February 10, 2011, 7:32 AM — Yesterday HP held their WebOS event (the video of it is embedded at the end of this post), revealing a couple of new phones and their 10" tablet, the TouchPad. Ryan Faas has a great write-up of the event here at ITworld and I'll refer you to his post for specifics about the new gear.
The announcement got me thinking about tablet operating systems. We've got five now, right? Apple of course has the iPad running iOS, HP now has the TouchPad running WebOS, Blackberry has the PlayBook running Blackberry OS, and a host of companies are headed to market with Android Honeycomb and Windows 7-based tablets.
So how is HP going to get a piece of the tablet-buying pie?
More generally, how are consumers going to make out heads-or-tails from all these choices? In corporate settings IT departments will examine the pros and cons of each OS and pick the right tool for the job, but down at the local Best Buy, what's going to set these tablets apart from each other?

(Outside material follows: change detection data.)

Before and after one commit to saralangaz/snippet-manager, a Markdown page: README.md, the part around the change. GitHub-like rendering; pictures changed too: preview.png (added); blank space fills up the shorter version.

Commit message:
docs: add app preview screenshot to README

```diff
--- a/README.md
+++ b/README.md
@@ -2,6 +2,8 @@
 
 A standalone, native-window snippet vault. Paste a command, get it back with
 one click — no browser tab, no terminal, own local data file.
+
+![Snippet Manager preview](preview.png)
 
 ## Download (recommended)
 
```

Sure, savvy gadget freaks can point out the differences but an iPad and the TouchPad sitting side by side look awfully darned similar. (Check out Engadget's side by side comparison.) You turn on the tablet and you see a screen with icons. Again, you and I can immediately spot huge differences but will the average consumer who has decided to join the tablet revolution?
So, here's this consumer who has decided to get a tablet. To his eyes, they all look the same turned off. As he powers them up and starts playing with them, they first seem very similar and then slowly differences start becoming apparent. With enough fooling around the potential customer can start understanding the differences. That's a good first step.

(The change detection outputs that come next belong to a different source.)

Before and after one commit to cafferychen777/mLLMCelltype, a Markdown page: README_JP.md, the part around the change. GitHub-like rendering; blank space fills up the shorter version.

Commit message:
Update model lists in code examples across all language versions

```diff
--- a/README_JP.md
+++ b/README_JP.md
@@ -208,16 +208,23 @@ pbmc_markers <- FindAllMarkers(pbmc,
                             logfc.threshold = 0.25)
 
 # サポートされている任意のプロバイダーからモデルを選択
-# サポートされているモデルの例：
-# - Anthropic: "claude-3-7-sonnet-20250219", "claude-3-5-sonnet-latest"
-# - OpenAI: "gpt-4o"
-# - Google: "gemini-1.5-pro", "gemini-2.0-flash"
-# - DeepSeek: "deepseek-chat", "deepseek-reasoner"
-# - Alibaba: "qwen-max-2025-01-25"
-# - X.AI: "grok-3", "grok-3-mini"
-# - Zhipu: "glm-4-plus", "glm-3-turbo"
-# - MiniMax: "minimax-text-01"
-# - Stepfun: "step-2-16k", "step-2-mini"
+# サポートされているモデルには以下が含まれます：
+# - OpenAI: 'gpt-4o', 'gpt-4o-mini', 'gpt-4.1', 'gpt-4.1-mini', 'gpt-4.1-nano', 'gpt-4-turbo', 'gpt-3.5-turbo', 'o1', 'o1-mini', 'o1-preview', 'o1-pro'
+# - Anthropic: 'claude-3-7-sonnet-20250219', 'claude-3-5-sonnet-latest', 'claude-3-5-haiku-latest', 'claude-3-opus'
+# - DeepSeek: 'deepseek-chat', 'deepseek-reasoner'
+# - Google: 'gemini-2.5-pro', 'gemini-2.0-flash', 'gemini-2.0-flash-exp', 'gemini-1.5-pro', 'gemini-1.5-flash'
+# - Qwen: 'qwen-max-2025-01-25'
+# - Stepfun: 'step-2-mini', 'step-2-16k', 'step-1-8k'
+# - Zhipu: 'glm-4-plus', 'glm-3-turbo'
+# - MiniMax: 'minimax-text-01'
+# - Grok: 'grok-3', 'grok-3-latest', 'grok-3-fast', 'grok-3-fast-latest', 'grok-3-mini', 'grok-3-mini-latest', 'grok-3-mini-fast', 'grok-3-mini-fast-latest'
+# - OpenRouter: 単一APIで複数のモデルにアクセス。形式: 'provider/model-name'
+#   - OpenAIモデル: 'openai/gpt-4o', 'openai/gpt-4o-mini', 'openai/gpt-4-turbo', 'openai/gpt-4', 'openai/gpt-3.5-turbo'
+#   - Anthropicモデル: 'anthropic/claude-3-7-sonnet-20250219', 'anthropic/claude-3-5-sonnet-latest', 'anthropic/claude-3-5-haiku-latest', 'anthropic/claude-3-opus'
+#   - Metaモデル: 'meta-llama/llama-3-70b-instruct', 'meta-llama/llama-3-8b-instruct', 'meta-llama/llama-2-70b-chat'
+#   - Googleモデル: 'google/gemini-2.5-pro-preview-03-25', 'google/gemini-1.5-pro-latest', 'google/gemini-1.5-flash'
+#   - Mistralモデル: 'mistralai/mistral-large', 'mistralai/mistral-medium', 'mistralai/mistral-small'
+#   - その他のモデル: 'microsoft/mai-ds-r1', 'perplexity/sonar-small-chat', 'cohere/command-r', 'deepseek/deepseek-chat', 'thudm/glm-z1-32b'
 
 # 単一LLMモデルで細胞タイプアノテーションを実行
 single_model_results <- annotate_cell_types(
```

But which one to choose? Think of all the debate and hand-wringing that some people go through deciding between a Mac and a Windows computer. When buying a tablet they don't have two choices, they have five.
I suggest that the typical consumer will decide based on a few factors. If they have a smartphone they'll get a tablet with the same OS; that generally makes sense (says the guy with a Droid and an iPad). Why? Apps. Once you've invested (either in terms of money, time or routine) in a set of apps it just makes sense to keep using them in a bigger format. Apps tend to lock us into an OS.
In the event they don't have a smartphone, they're going to go with what their friends have. Probably their interest springs from having used a friend's device and they want to replicate that experience. Statistically the friend is most likely to have an iPad or possibly (by the time the TouchPad launches this summer) an Android tablet.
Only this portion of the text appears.